Toronto – October 8, 2014 – World Mental Health Day is annually observed by more than 100 countries every October 10, and was first observed by the World Federation for Mental Health in 1992. Currently, the World Health Organization estimates that more than 350 million people worldwide suffer from depression. In Canada, each day 500,000 citizens miss work due to a mental illness, and it is estimated that one in five Canadians will experience some form of mental illness in their lives.
Representing over 250,000 members nationally and nearly 1.3 million members internationally, UFCW leads the fight for workers’ health and safety in the workplace by way of strong representation and member-driven collective bargaining agreements. We recognize that no individual is immune to the risk factors that can lead to mental health issues. Therefore, no workplace can afford to dismiss the need for creating safe and welcoming work environments.
Health and safety measures must address the physical, mental, and emotional wellbeing of all employees in the workplace. And in an era where technology is the primary source of communication among individuals, inclusiveness in the workplace, attentive listening, and talking to co-workers is essential. We must also break down the stigmas facing people who suffer from mental health issues, including negative perceptions among managers and co-workers. Statistics show that 2 out of 3 people suffer a mental illness in silence due to fear of rejection from others. UFCW Canada believes that negatively labelling someone because of a mental health issue is a form of prejudice, and should never be condoned.
To create truly inclusive workplaces, we must increase our collective awareness of mental illness and advocate for employer-funded strategies to ensure that no worker has to feel alone or rejected at work. And it is important to acknowledge those who provide daily support and consultation services to Canadians suffering from mental illness.

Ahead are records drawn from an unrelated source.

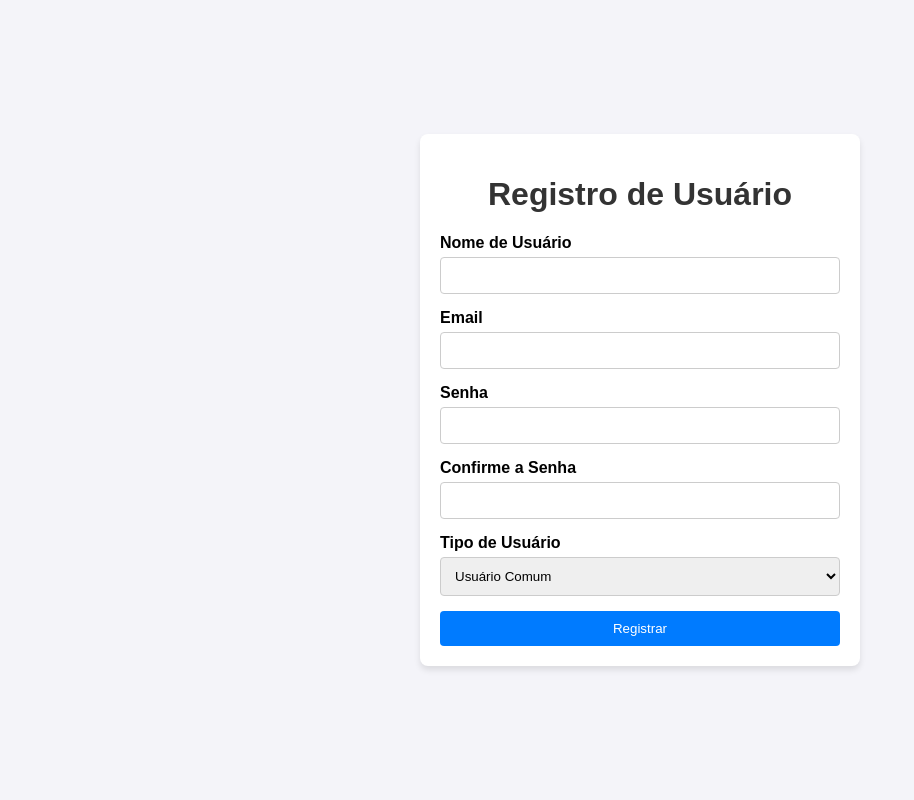
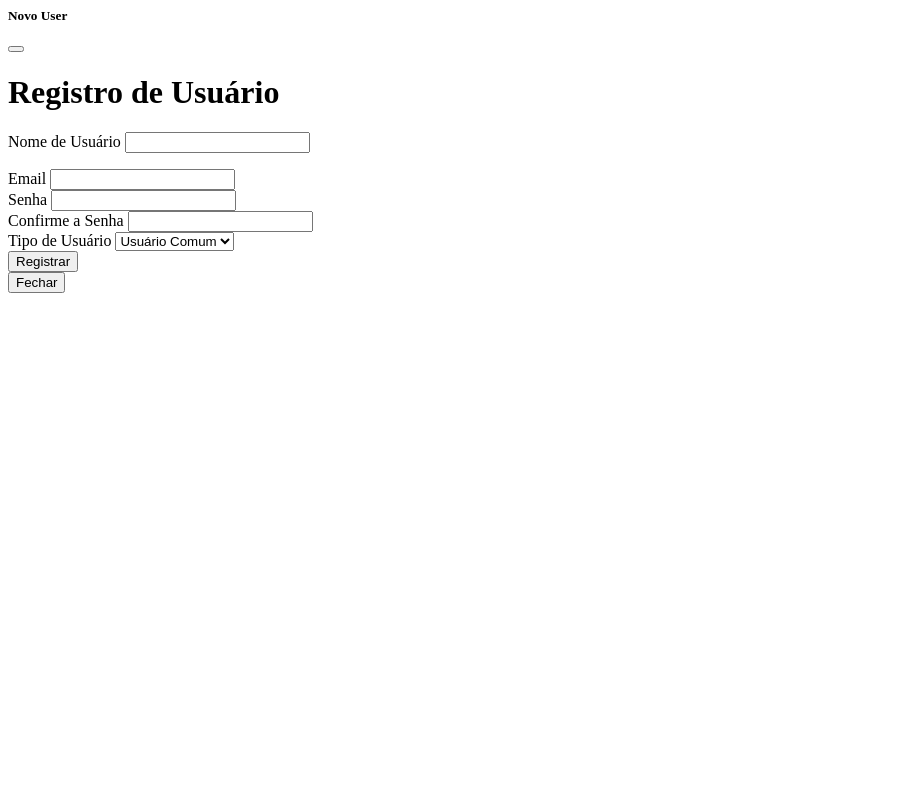
Before and after one commit to luizqueiroz-br/QQSec, a Flask app: page /register in a window 1280 px wide. Shown: the whole page, without its empty margins (0-914 px from the left). Run offline with Flask 3, Linux system fonts and the light colour scheme; a user stored in the database is signed in.

Commit message:
melhoria na tela de admin

```diff
--- a/templates/admin/registro.html
+++ b/templates/admin/registro.html
@@ -1,60 +1,16 @@
-<!DOCTYPE html>
-<html lang="en">
-<head>
-    <meta charset="UTF-8">
-    <meta name="viewport" content="width=device-width, initial-scale=1.0">
-    <title>Registro de Usuário</title>
-    <style>
-        body {
-            font-family: Arial, sans-serif;
-            background-color: #f4f4f9;
-            margin: 0;
-            padding: 0;
-            display: flex;
-            justify-content: center;
-            align-items: center;
-            height: 100vh;
-        }
-        .container {
-            background: #fff;
-            padding: 20px;
-            border-radius: 8px;
-            box-shadow: 0 4px 6px rgba(0, 0, 0, 0.1);
-            width: 100%;
-            max-width: 400px;
-        }
-        h1 {
-            text-align: center;
-            color: #333;
-        }
-        form {
-            display: flex;
-            flex-direction: column;
-        }
-        label {
-            margin-bottom: 5px;
-            font-weight: bold;
-        }
-        input {
-            margin-bottom: 15px;
-            padding: 10px;
-            border: 1px solid #ccc;
-            border-radius: 4px;
-        }
-        button {
-            padding: 10px;
-            background-color: #007BFF;
-            color: #fff;
-            border: none;
-            border-radius: 4px;
-            cursor: pointer;
-        }
-        button:hover {
-            background-color: #0056b3;
-        }
-    </style>
-</head>
-<body>
+
+
+
+
+<div class="modal fade" id="newUserModal" tabindex="-1" aria-labelledby="newUserModalLabel" aria-hidden="true">
+    <div class="modal-dialog">
+        <div class="modal-content">
+            <div class="modal-header">
+                <h5 class="modal-title" id="newUserModalLabel">Novo User</h5>
+                <button type="button" class="btn-close" data-bs-dismiss="modal" aria-label="Close"></button>
+            </div>
+            <div class="modal-body">
+
                 <div class="container">
                     <h1>Registro de Usuário</h1>
                     {% with messages = get_flashed_messages() %}
@@ -65,26 +21,37 @@
                         {% endif %}
                     {% endwith %}
                     <form action="{{ url_for('auth.register') }}" method="POST">
-            <label for="username">Nome de Usuário</label>
-            <input type="text" id="username" name="username" required>
-
-            <label for="email">Email</label>
-            <input type="email" id="email" name="email" required>
-
-            <label for="password">Senha</label>
-            <input type="password" id="password" name="password" required>
-
-            <label for="confirm-password">Confirme a Senha</label>
-            <input type="password" id="confirm-password" name="confirm_password" required>
-
-            <label for="role">Tipo de Usuário</label>
-            <select id="role" name="role" required style="margin-bottom: 15px; padding: 10px; border: 1px solid #ccc; border-radius: 4px; width: 100%;">
+                        <div class="mb-3"></div>
+                            <label for="username" class="form-label">Nome de Usuário</label>
+                            <input type="text" class="form-control" id="username" name="username" required>
+                        </div>
+                        <div class="mb-3">
+                            <label for="email" class="form-label">Email</label>
+                            <input type="email" class="form-control" id="email" name="email" required>
+                        </div>
+                        <div class="mb-3">
+                            <label for="password" class="form-label">Senha</label>
+                            <input type="password" class="form-control" id="password" name="password" required>
+                        </div>
+                        <div class="mb-3">
+                            <label for="confirm-password" class="form-label">Confirme a Senha</label>
+                            <input type="password" class="form-control" id="confirm-password" name="confirm_password" required>
+                        </div>
+                        <div class="mb-3">
+                            <label for="role" class="form-label">Tipo de Usuário</label>
+                            <select id="role" name="role" class="form-select" required>
                                 <option value="comum">Usuário Comum</option>
                                 <option value="admin">Administrador</option>
                             </select>
+                        </div>
+                        <button type="submit" class="btn btn-primary">Registrar</button>
+                    </form>
 
-            <button type="submit">Registrar</button>
-        </form>
 </div>
-</body>
-</html>
+<div class="modal-footer">
+    <button type="button" class="btn btn-secondary" data-bs-dismiss="modal">Fechar</button>
+</div>
+</div>
+</div>
+</div>
+</div>
```
Also changed, not shown: templates/admin/usuarios.html (+17 -10 lines). Lines whose indentation alone changed are shown as unchanged.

This October 10, I encourage you to talk to your co-workers about mental health as a means of increasing awareness of mental illness, and to work toward creating a healthier work environment that is inclusive of everyone.
Paul R. Meinema